EXTRACTED INFORMATION »
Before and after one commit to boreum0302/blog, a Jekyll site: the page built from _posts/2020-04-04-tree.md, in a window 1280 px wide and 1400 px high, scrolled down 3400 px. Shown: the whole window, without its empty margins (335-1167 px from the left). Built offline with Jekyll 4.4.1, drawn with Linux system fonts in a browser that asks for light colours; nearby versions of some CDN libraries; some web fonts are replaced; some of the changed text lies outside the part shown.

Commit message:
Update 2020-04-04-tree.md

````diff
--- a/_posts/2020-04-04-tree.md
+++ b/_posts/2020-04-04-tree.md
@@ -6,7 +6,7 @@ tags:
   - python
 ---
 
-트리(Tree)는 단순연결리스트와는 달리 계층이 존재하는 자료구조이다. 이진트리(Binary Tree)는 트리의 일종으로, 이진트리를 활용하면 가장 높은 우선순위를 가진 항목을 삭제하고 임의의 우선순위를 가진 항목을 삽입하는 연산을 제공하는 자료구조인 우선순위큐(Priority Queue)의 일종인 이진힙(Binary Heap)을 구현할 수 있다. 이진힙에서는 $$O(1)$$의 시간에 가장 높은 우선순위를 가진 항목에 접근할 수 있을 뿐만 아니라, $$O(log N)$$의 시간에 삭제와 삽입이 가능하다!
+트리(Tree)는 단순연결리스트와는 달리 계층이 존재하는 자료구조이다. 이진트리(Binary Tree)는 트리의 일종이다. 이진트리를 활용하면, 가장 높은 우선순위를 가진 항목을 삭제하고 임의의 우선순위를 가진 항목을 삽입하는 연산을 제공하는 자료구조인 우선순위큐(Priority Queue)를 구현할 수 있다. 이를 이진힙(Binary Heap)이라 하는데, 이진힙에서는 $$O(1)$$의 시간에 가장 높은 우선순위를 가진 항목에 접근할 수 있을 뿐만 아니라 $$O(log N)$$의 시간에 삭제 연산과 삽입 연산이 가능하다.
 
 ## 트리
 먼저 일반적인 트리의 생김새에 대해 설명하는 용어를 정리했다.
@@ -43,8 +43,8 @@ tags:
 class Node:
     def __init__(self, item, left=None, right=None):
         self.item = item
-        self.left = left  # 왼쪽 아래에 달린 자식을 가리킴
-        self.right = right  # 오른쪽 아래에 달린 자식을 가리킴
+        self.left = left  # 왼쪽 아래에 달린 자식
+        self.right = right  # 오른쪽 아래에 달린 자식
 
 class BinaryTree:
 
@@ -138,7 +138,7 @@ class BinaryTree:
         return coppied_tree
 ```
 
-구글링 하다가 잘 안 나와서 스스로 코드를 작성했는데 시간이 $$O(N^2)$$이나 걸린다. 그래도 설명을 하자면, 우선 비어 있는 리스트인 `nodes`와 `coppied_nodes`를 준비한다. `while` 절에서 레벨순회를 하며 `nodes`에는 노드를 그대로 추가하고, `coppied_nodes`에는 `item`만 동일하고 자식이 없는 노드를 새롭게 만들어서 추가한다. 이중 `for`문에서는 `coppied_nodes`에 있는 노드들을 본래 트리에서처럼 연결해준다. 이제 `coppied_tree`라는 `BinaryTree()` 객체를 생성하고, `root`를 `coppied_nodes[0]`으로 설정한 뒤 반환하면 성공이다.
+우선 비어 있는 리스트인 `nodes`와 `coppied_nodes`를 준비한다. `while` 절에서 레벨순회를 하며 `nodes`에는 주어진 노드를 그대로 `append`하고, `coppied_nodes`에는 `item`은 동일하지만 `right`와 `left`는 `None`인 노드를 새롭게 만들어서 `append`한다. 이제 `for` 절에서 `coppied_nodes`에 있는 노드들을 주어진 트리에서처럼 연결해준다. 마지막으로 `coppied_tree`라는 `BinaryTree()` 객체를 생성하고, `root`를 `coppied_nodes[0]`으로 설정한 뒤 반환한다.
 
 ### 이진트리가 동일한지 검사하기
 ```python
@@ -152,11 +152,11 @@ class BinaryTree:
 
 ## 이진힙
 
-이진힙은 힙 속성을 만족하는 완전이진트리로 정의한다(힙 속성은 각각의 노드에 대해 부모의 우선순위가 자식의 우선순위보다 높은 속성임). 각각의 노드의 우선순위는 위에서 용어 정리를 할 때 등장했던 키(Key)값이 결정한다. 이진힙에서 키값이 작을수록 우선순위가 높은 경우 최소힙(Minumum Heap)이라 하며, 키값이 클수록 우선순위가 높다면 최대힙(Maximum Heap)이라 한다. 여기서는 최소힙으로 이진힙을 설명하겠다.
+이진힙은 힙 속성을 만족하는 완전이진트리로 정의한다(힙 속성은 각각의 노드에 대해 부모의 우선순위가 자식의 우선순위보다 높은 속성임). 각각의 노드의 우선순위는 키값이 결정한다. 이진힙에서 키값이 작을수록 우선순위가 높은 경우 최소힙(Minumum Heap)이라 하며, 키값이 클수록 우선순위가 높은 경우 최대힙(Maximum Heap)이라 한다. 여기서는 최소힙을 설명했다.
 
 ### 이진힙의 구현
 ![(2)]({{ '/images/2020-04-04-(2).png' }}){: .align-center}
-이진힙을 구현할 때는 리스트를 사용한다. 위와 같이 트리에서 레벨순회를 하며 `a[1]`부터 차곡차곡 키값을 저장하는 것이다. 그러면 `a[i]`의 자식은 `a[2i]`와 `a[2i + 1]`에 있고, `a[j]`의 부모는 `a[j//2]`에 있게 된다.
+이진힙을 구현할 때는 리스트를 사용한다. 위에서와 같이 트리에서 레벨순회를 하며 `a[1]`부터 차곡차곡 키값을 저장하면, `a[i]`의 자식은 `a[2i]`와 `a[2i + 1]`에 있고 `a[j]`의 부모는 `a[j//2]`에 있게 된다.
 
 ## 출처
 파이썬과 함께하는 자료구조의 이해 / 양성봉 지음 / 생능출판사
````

PROBLEM DESCRIPTION »
Copy every line of the data where "class" is found.

RESPONSE TO THIS EXERCISE »
 class Node:
 class BinaryTree:
@@ -138,7 +138,7 @@ class BinaryTree:
@@ -152,11 +152,11 @@ class BinaryTree:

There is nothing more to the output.